**The records**
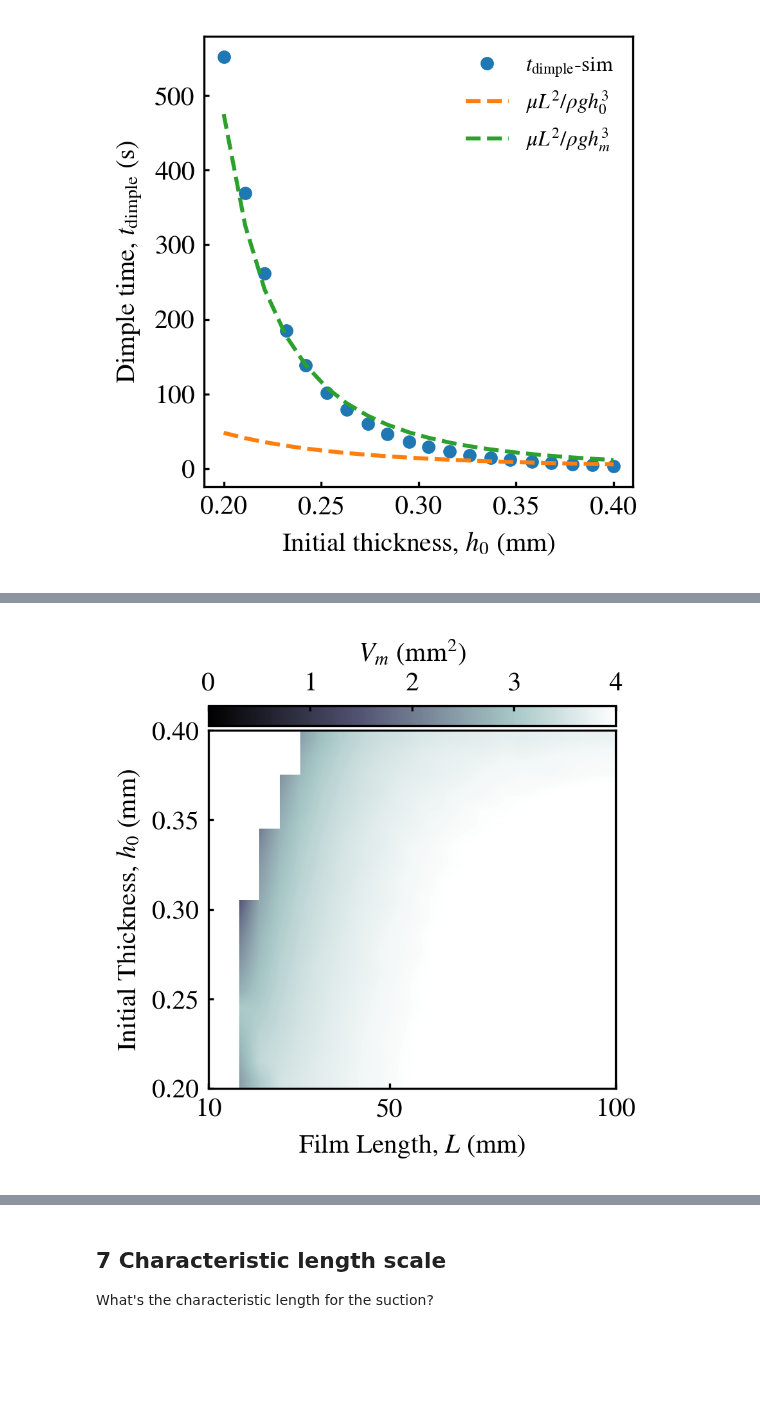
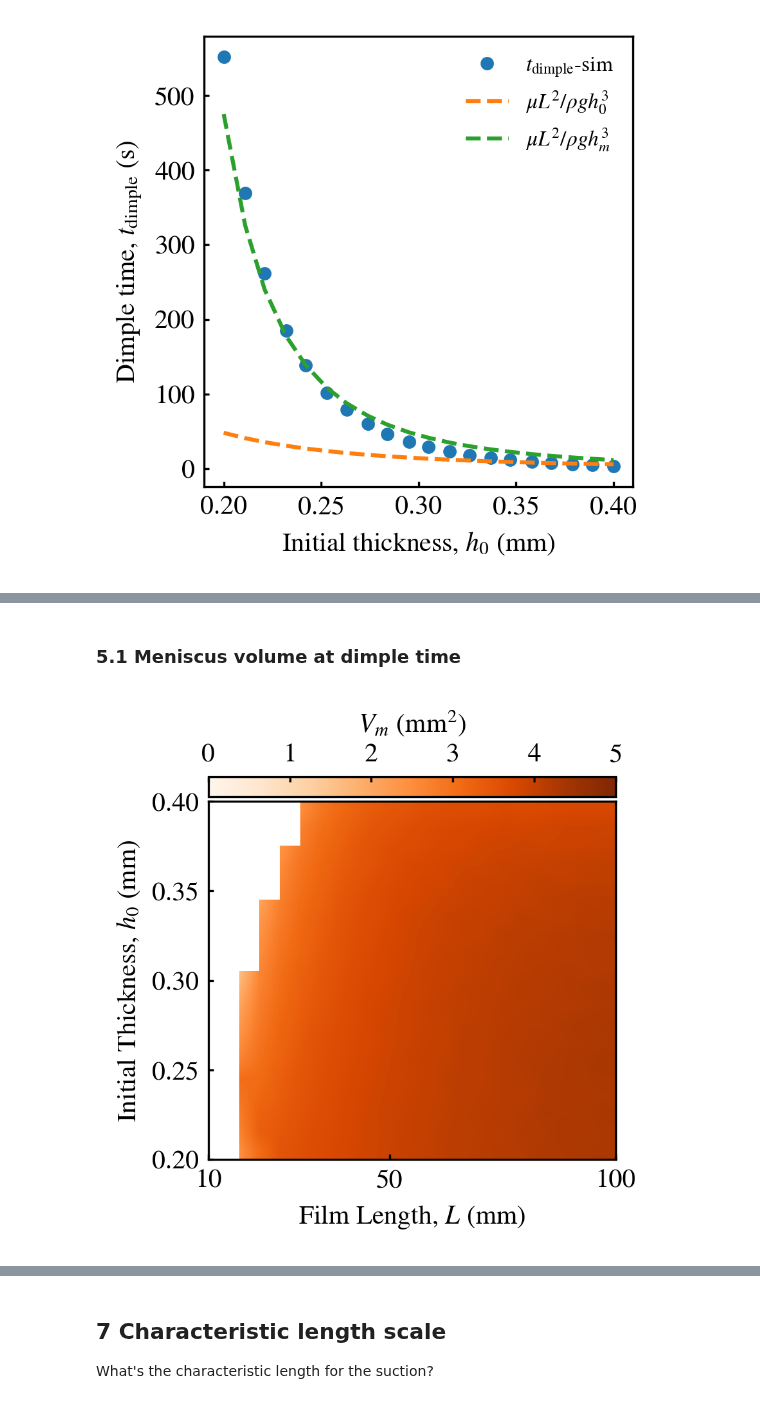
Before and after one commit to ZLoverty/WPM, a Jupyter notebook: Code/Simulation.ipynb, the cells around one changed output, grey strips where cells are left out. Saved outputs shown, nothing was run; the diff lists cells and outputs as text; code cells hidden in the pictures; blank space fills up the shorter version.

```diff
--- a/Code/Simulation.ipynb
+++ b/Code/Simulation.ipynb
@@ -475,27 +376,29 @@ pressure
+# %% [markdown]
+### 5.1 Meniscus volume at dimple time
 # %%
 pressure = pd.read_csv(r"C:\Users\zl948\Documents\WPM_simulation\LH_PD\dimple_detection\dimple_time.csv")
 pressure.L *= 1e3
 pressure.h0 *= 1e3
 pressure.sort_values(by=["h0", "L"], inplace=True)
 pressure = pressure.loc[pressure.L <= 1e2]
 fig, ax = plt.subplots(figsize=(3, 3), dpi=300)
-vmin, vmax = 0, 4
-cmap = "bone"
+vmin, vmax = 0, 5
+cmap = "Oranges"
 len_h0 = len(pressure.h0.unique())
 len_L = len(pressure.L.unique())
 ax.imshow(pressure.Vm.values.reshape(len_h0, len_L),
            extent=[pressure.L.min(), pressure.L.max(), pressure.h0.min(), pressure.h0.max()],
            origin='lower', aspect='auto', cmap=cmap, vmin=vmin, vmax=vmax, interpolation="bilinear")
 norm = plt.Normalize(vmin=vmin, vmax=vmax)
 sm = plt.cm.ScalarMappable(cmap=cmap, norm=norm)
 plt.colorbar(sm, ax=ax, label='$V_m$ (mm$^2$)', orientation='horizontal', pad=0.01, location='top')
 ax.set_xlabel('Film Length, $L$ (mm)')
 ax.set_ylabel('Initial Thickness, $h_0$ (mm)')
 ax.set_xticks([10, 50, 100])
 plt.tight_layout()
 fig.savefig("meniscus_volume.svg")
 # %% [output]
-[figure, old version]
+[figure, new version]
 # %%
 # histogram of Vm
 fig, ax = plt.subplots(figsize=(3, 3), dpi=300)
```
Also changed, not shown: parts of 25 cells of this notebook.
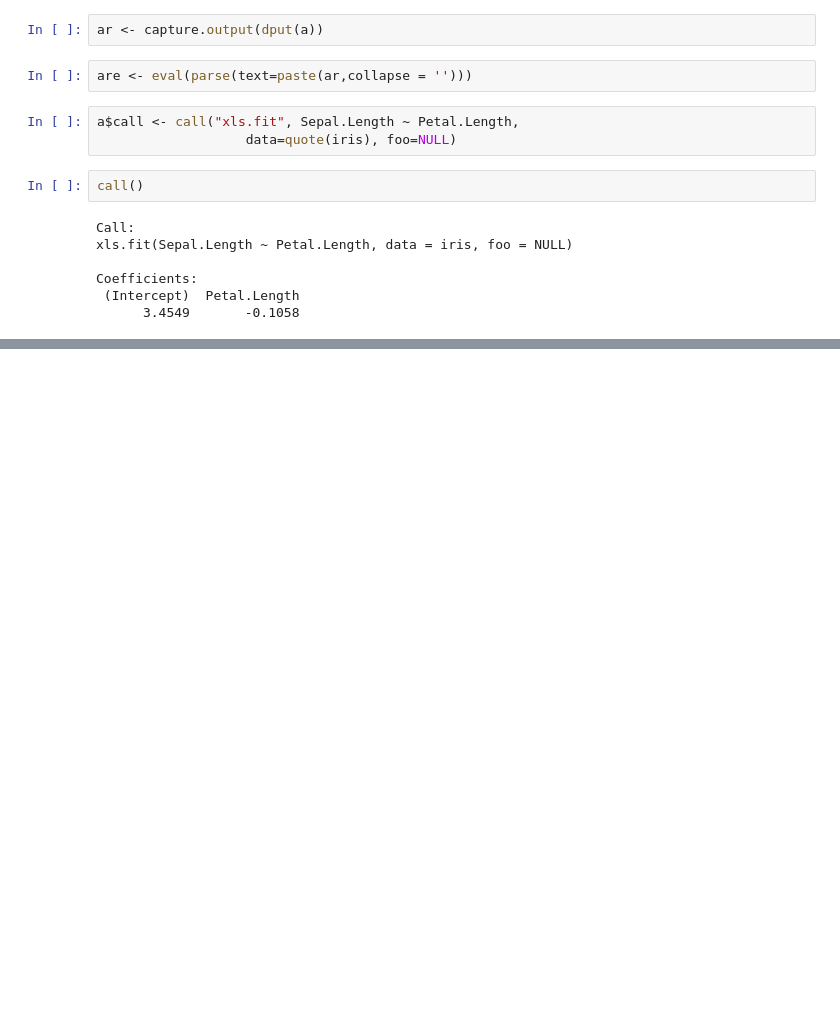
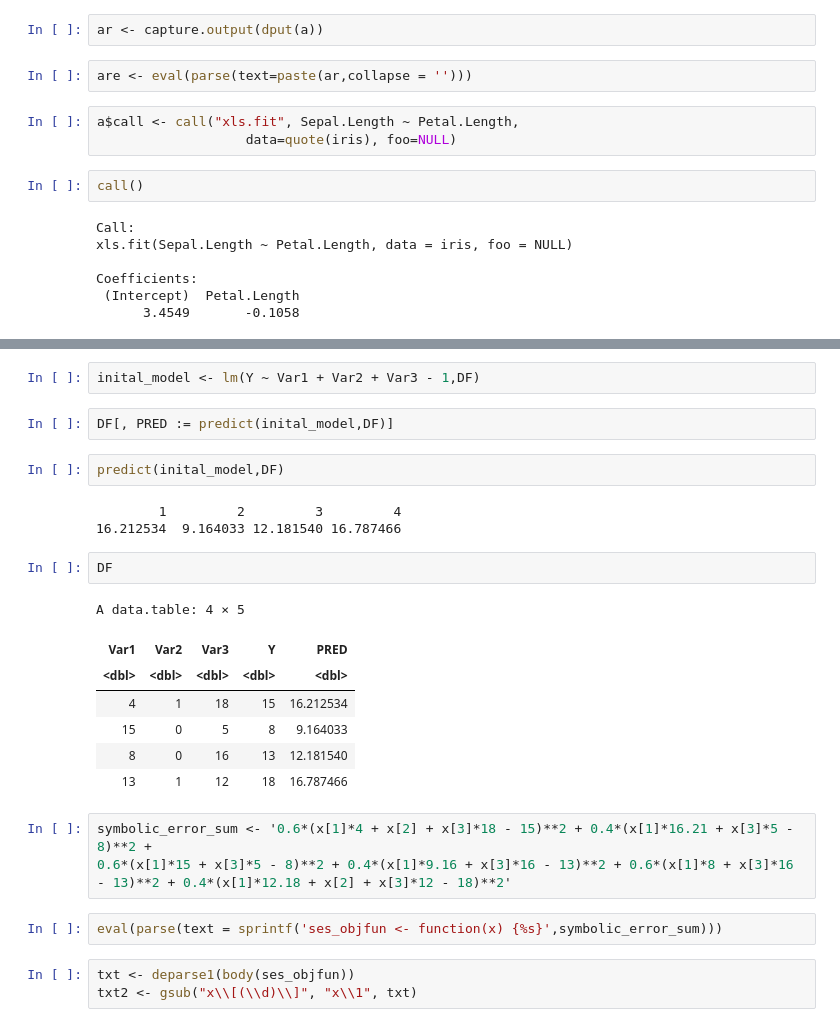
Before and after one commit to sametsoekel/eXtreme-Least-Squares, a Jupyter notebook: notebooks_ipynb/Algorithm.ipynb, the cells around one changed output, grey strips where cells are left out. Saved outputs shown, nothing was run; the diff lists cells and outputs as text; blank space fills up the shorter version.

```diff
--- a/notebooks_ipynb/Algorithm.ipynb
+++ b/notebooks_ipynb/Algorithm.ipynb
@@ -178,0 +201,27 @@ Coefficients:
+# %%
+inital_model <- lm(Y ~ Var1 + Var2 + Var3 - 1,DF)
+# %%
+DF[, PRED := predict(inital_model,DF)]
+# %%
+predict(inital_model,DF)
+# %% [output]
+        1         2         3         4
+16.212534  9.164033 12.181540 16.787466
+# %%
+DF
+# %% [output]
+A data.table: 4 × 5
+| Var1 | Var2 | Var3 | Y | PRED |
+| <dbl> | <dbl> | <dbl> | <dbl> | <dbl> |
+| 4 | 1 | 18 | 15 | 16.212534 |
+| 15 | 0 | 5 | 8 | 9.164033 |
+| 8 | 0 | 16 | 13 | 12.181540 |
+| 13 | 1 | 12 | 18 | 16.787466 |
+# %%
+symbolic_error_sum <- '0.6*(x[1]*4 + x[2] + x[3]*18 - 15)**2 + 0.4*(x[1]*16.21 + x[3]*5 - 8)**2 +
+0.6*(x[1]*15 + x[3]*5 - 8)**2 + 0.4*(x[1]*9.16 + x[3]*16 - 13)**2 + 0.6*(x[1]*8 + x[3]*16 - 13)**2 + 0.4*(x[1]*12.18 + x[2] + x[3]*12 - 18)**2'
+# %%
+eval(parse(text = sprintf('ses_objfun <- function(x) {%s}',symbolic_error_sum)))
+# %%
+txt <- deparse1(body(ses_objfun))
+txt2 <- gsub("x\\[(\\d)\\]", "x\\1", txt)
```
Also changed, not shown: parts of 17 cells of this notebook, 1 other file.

**Work task**
Print out all the material word for word but exclude any images.

**Solved exercise**
Before and after one commit to ZLoverty/WPM, a Jupyter notebook: Code/Simulation.ipynb, the cells around one changed output, grey strips where cells are left out. Saved outputs shown, nothing was run; the diff lists cells and outputs as text; code cells hidden in the pictures; blank space fills up the shorter version.

```diff
--- a/Code/Simulation.ipynb
+++ b/Code/Simulation.ipynb
@@ -475,27 +376,29 @@ pressure
+# %% [markdown]
+### 5.1 Meniscus volume at dimple time
 # %%
 pressure = pd.read_csv(r"C:\Users\zl948\Documents\WPM_simulation\LH_PD\dimple_detection\dimple_time.csv")
 pressure.L *= 1e3
 pressure.h0 *= 1e3
 pressure.sort_values(by=["h0", "L"], inplace=True)
 pressure = pressure.loc[pressure.L <= 1e2]
 fig, ax = plt.subplots(figsize=(3, 3), dpi=300)
-vmin, vmax = 0, 4
-cmap = "bone"
+vmin, vmax = 0, 5
+cmap = "Oranges"
 len_h0 = len(pressure.h0.unique())
 len_L = len(pressure.L.unique())
 ax.imshow(pressure.Vm.values.reshape(len_h0, len_L),
            extent=[pressure.L.min(), pressure.L.max(), pressure.h0.min(), pressure.h0.max()],
            origin='lower', aspect='auto', cmap=cmap, vmin=vmin, vmax=vmax, interpolation="bilinear")
 norm = plt.Normalize(vmin=vmin, vmax=vmax)
 sm = plt.cm.ScalarMappable(cmap=cmap, norm=norm)
 plt.colorbar(sm, ax=ax, label='$V_m$ (mm$^2$)', orientation='horizontal', pad=0.01, location='top')
 ax.set_xlabel('Film Length, $L$ (mm)')
 ax.set_ylabel('Initial Thickness, $h_0$ (mm)')
 ax.set_xticks([10, 50, 100])
 plt.tight_layout()
 fig.savefig("meniscus_volume.svg")
 # %% [output]
-[figure, old version]
+[figure, new version]
 # %%
 # histogram of Vm
 fig, ax = plt.subplots(figsize=(3, 3), dpi=300)
```
Also changed, not shown: parts of 25 cells of this notebook.
Before and after one commit to sametsoekel/eXtreme-Least-Squares, a Jupyter notebook: notebooks_ipynb/Algorithm.ipynb, the cells around one changed output, grey strips where cells are left out. Saved outputs shown, nothing was run; the diff lists cells and outputs as text; blank space fills up the shorter version.

```diff
--- a/notebooks_ipynb/Algorithm.ipynb
+++ b/notebooks_ipynb/Algorithm.ipynb
@@ -178,0 +201,27 @@ Coefficients:
+# %%
+inital_model <- lm(Y ~ Var1 + Var2 + Var3 - 1,DF)
+# %%
+DF[, PRED := predict(inital_model,DF)]
+# %%
+predict(inital_model,DF)
+# %% [output]
+        1         2         3         4
+16.212534  9.164033 12.181540 16.787466
+# %%
+DF
+# %% [output]
+A data.table: 4 × 5
+| Var1 | Var2 | Var3 | Y | PRED |
+| <dbl> | <dbl> | <dbl> | <dbl> | <dbl> |
+| 4 | 1 | 18 | 15 | 16.212534 |
+| 15 | 0 | 5 | 8 | 9.164033 |
+| 8 | 0 | 16 | 13 | 12.181540 |
+| 13 | 1 | 12 | 18 | 16.787466 |
+# %%
+symbolic_error_sum <- '0.6*(x[1]*4 + x[2] + x[3]*18 - 15)**2 + 0.4*(x[1]*16.21 + x[3]*5 - 8)**2 +
+0.6*(x[1]*15 + x[3]*5 - 8)**2 + 0.4*(x[1]*9.16 + x[3]*16 - 13)**2 + 0.6*(x[1]*8 + x[3]*16 - 13)**2 + 0.4*(x[1]*12.18 + x[2] + x[3]*12 - 18)**2'
+# %%
+eval(parse(text = sprintf('ses_objfun <- function(x) {%s}',symbolic_error_sum)))
+# %%
+txt <- deparse1(body(ses_objfun))
+txt2 <- gsub("x\\[(\\d)\\]", "x\\1", txt)
```
Also changed, not shown: parts of 17 cells of this notebook, 1 other file.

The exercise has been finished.